== Segment start ==
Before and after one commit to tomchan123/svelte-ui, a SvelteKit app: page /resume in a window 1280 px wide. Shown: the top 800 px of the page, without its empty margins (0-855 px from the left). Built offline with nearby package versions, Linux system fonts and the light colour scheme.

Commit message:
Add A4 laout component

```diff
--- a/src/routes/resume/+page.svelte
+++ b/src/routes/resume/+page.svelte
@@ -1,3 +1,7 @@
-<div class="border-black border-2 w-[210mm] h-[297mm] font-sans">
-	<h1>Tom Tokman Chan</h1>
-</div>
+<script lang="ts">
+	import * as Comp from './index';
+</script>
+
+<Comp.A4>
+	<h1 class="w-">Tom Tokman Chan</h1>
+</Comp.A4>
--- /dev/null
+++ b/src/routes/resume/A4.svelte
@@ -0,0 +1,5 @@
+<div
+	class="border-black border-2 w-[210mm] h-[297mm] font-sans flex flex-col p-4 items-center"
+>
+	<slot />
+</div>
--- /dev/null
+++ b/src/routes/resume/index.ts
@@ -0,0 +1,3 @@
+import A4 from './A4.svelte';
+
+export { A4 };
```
== Segment end ==
== Segment start ==
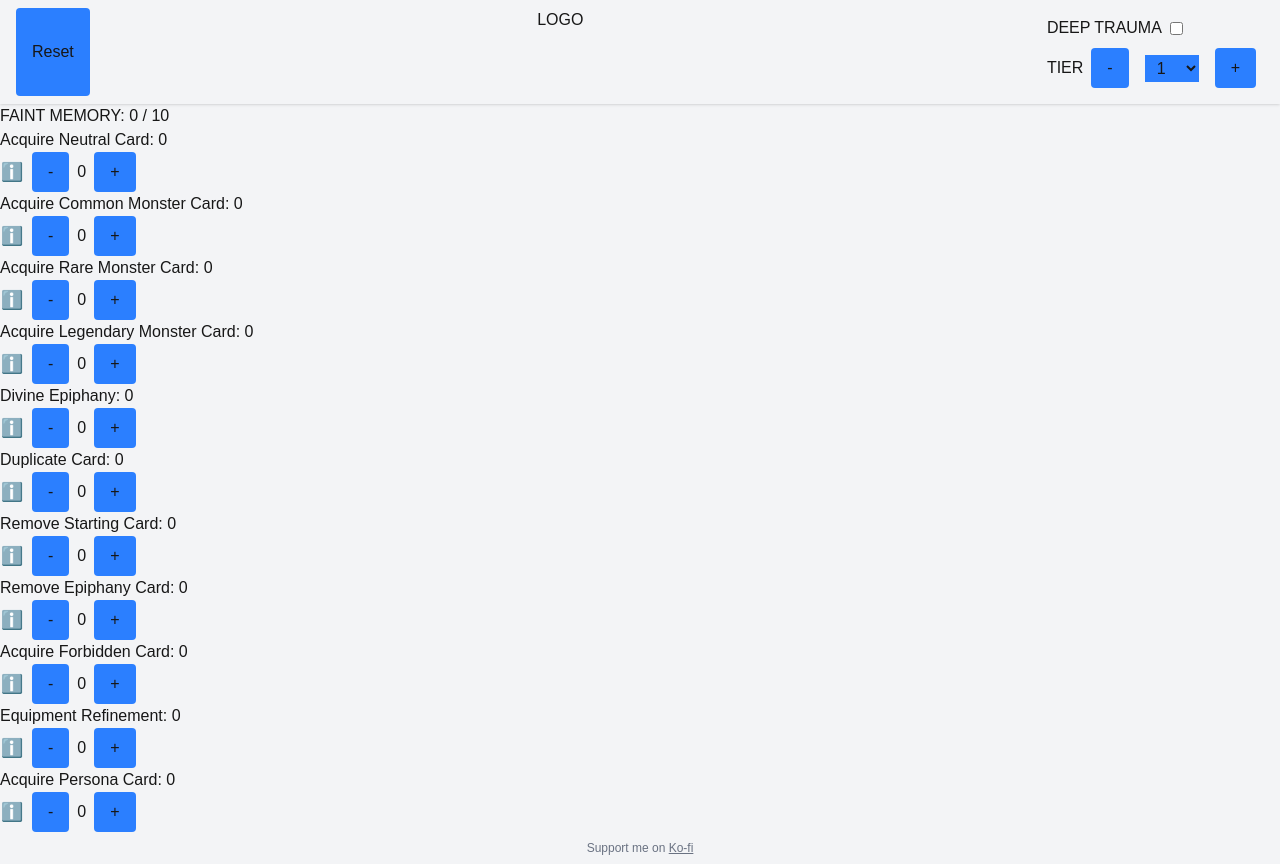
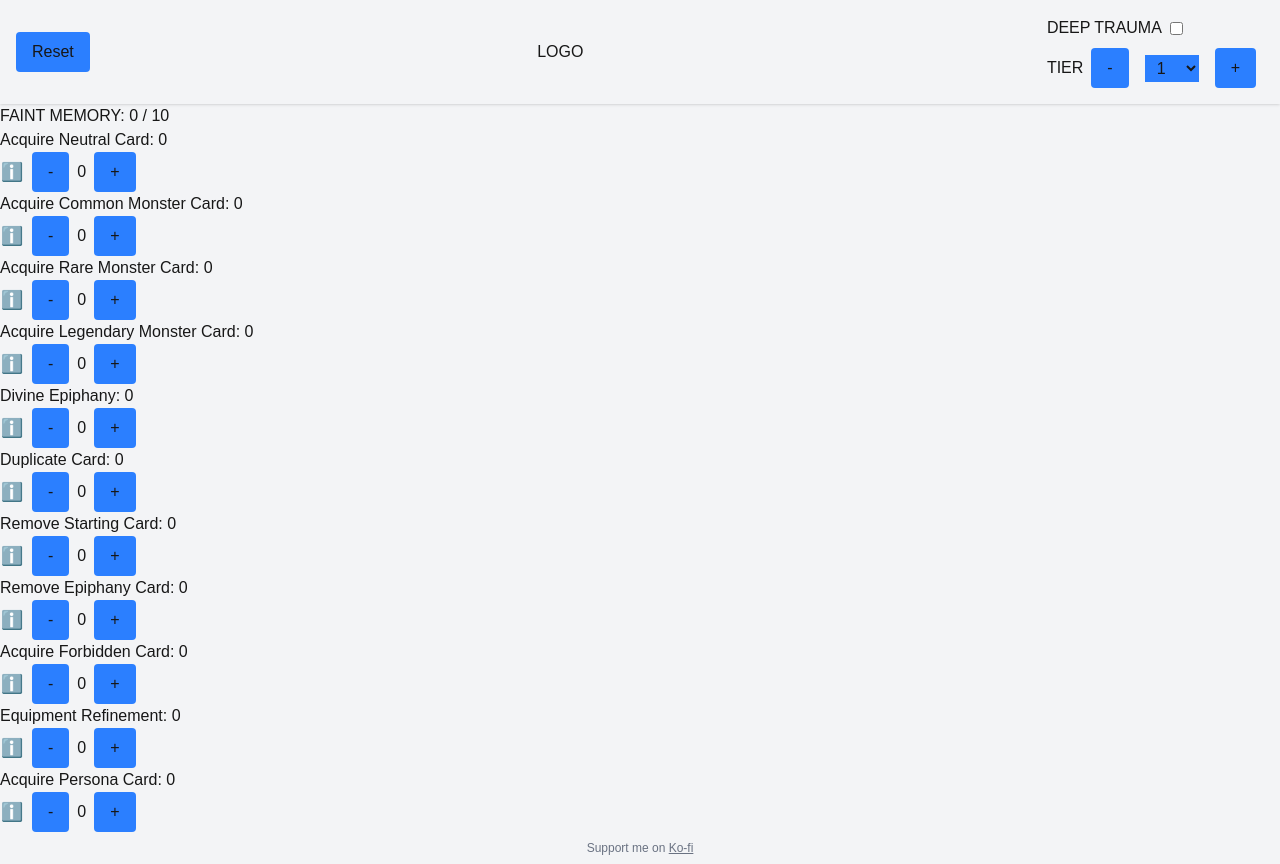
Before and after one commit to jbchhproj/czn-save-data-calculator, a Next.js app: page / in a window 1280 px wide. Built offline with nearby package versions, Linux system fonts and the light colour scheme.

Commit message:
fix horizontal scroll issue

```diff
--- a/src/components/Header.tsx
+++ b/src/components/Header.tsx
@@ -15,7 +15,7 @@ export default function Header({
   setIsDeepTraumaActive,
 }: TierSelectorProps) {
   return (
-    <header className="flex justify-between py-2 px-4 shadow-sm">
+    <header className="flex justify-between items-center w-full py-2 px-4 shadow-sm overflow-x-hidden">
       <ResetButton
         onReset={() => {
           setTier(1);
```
== Segment end ==
Every line above in which the word "resume" is present must be copied into the answer.

Before and after one commit to tomchan123/svelte-ui, a SvelteKit app: page /resume in a window 1280 px wide. Shown: the top 800 px of the page, without its empty margins (0-855 px from the left). Built offline with nearby package versions, Linux system fonts and the light colour scheme.
--- a/src/routes/resume/+page.svelte
+++ b/src/routes/resume/+page.svelte
+++ b/src/routes/resume/A4.svelte
+++ b/src/routes/resume/index.ts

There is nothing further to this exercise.